EXERCISE: For each line in the records that contains "remove", make a copy.

DATASET RECORDS Block Start

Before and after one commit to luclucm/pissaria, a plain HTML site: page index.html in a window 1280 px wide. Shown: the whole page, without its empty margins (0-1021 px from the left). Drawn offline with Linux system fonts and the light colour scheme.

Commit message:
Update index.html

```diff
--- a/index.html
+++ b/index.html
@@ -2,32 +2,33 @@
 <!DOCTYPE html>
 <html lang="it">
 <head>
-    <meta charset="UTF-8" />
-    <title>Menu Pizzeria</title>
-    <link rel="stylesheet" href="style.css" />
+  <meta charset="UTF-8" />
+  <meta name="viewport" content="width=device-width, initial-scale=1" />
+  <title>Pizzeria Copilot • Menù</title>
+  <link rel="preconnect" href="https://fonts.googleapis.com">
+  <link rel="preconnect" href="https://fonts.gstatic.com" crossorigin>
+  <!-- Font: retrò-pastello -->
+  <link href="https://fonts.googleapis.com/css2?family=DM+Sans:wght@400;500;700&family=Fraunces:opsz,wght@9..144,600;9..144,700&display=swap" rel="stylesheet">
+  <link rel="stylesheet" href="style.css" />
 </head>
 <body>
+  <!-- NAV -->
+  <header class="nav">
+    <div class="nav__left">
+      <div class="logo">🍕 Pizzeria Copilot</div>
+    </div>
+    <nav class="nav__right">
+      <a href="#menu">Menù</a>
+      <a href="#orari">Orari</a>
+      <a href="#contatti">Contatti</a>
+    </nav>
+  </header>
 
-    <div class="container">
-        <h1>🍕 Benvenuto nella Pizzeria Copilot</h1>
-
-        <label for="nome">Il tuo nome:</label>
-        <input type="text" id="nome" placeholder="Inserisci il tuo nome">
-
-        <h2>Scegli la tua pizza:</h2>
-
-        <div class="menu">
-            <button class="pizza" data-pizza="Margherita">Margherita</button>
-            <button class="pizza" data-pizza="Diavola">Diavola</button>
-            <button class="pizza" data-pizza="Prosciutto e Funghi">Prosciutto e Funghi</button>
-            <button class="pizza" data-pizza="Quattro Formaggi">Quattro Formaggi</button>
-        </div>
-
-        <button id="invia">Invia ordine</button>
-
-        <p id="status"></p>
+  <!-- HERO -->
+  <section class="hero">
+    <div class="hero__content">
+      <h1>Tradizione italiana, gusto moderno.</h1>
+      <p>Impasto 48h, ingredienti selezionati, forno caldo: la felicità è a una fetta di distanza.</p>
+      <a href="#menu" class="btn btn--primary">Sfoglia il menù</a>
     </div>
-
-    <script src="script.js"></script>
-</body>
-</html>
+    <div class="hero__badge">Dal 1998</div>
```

DATASET RECORDS Block End
DATASET RECORDS Block Start

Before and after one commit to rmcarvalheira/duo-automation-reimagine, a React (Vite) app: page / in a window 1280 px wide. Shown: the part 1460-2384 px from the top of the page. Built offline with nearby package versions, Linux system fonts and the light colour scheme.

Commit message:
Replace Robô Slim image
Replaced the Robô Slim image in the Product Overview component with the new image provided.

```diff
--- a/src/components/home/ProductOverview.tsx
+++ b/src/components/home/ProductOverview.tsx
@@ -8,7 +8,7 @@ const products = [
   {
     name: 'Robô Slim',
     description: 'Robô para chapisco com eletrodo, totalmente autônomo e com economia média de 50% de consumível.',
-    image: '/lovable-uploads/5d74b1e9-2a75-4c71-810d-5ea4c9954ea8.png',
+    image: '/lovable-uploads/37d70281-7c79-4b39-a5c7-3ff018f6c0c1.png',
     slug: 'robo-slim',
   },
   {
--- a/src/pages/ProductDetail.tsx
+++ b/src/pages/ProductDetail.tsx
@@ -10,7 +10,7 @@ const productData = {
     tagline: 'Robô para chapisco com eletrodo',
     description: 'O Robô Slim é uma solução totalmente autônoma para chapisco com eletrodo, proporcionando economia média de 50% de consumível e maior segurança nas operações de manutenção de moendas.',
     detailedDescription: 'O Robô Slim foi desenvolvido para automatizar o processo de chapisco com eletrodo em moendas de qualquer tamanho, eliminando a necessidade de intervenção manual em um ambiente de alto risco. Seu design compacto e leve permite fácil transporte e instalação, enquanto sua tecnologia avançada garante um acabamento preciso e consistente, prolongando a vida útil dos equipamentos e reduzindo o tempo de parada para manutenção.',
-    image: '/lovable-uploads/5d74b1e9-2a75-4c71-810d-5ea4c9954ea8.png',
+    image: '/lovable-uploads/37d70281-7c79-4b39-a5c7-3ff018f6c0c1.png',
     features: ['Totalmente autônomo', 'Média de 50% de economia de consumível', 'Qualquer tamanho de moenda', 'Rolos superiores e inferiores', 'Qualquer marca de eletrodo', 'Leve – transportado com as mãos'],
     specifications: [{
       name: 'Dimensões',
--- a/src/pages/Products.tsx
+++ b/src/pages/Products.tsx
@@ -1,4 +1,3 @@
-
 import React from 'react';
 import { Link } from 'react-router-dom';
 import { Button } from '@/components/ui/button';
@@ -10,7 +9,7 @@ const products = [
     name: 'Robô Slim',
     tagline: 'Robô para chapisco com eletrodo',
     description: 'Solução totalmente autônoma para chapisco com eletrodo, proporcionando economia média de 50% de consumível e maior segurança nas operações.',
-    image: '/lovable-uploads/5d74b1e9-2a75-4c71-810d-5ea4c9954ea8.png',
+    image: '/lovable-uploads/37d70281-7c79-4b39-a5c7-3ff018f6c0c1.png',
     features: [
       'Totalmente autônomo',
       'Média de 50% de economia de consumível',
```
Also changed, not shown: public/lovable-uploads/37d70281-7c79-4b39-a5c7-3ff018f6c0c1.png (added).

DATASET RECORDS Block End
DATASET RECORDS Block Start

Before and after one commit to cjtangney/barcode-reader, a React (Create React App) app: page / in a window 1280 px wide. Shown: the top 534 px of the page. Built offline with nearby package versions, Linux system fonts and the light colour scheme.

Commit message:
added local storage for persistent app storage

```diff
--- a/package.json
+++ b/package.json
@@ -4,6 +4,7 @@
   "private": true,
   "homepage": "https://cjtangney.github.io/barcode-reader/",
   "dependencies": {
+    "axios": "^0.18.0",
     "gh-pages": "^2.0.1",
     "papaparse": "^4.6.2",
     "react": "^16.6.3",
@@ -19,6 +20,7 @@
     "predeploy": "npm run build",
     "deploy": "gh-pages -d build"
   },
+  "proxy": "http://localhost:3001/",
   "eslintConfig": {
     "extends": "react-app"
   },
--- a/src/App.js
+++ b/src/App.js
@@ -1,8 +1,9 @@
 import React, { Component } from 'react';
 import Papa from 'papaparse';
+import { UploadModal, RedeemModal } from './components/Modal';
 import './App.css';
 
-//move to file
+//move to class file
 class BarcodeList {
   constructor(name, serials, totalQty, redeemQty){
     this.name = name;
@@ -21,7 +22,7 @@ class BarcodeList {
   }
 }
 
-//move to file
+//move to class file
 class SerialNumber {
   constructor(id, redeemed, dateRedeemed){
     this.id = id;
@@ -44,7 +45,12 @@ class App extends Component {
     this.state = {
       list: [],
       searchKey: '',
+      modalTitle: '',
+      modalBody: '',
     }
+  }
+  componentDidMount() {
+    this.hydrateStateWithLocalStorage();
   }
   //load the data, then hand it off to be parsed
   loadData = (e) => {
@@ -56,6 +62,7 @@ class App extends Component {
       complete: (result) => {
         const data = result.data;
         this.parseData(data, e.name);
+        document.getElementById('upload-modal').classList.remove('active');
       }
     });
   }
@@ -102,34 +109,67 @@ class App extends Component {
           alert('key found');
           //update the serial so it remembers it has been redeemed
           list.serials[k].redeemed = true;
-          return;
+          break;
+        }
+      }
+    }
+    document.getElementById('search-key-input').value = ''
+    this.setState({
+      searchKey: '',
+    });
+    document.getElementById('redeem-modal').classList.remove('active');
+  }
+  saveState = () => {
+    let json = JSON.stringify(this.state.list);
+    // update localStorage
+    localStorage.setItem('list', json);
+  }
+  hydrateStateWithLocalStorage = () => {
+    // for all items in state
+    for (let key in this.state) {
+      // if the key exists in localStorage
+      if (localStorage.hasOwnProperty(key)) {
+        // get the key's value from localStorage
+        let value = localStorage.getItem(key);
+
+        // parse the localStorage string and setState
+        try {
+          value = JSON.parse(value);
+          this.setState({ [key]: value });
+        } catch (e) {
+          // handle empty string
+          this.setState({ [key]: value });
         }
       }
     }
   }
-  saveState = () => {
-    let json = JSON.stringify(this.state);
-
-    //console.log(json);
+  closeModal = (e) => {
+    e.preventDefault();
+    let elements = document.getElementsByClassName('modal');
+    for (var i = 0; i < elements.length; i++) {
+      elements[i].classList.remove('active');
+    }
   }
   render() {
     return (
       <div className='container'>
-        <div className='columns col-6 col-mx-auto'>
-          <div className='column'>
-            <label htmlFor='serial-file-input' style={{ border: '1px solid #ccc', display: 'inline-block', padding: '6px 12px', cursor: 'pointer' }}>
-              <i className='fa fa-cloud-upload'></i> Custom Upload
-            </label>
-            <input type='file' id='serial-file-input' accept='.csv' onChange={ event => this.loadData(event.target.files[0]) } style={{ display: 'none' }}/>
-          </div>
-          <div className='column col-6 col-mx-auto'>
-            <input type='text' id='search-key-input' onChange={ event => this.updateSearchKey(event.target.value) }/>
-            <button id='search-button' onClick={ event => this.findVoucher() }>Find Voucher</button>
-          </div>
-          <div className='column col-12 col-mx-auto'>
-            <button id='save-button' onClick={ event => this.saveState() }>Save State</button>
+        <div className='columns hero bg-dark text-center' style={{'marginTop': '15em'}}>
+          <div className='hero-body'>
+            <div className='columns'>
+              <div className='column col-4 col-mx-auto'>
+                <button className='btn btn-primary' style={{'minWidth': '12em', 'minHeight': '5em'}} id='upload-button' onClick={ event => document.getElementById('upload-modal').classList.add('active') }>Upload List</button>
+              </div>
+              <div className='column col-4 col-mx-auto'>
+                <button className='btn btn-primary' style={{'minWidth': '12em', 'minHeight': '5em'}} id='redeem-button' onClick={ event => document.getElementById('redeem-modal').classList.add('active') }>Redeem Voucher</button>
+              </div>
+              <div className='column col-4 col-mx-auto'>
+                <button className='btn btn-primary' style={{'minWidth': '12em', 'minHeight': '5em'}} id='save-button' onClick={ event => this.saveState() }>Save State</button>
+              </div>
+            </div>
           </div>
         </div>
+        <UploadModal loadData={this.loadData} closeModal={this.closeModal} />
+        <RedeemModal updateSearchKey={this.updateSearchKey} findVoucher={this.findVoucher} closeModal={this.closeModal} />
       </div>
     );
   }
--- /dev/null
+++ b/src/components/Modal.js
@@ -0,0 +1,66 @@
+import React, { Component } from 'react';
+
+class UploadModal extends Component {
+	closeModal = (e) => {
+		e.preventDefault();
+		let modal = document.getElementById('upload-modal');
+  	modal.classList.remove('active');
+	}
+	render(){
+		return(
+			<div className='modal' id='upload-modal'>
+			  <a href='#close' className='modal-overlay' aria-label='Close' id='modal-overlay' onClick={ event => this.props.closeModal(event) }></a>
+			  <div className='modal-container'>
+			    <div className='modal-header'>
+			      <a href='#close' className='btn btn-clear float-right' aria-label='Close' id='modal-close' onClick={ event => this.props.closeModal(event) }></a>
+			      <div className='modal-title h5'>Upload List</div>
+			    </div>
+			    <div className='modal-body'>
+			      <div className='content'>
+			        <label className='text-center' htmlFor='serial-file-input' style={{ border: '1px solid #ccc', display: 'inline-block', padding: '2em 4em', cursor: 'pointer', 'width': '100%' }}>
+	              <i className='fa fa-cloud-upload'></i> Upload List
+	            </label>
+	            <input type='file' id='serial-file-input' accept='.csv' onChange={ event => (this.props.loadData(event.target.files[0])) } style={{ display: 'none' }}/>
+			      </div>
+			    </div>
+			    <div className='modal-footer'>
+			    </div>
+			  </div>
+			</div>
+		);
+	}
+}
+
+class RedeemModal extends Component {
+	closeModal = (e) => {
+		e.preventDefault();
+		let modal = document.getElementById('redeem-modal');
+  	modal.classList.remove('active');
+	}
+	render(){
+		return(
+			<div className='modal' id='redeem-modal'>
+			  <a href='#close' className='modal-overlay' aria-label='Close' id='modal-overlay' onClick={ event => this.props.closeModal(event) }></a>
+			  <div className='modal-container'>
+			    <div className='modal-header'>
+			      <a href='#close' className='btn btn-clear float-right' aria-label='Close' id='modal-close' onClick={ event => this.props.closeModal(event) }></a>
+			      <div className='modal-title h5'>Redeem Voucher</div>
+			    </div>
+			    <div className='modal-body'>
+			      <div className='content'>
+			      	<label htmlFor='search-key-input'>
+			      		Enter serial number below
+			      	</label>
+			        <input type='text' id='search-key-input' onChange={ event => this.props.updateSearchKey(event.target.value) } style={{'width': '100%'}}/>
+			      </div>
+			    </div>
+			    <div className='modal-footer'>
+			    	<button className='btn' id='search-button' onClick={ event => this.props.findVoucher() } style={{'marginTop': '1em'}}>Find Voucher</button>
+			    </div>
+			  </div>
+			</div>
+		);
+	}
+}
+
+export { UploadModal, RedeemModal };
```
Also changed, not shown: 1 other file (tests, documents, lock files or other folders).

DATASET RECORDS Block End

YOUR RESPONSE:
+        document.getElementById('upload-modal').classList.remove('active');
+    document.getElementById('redeem-modal').classList.remove('active');
+      elements[i].classList.remove('active');
+  	modal.classList.remove('active');
+  	modal.classList.remove('active');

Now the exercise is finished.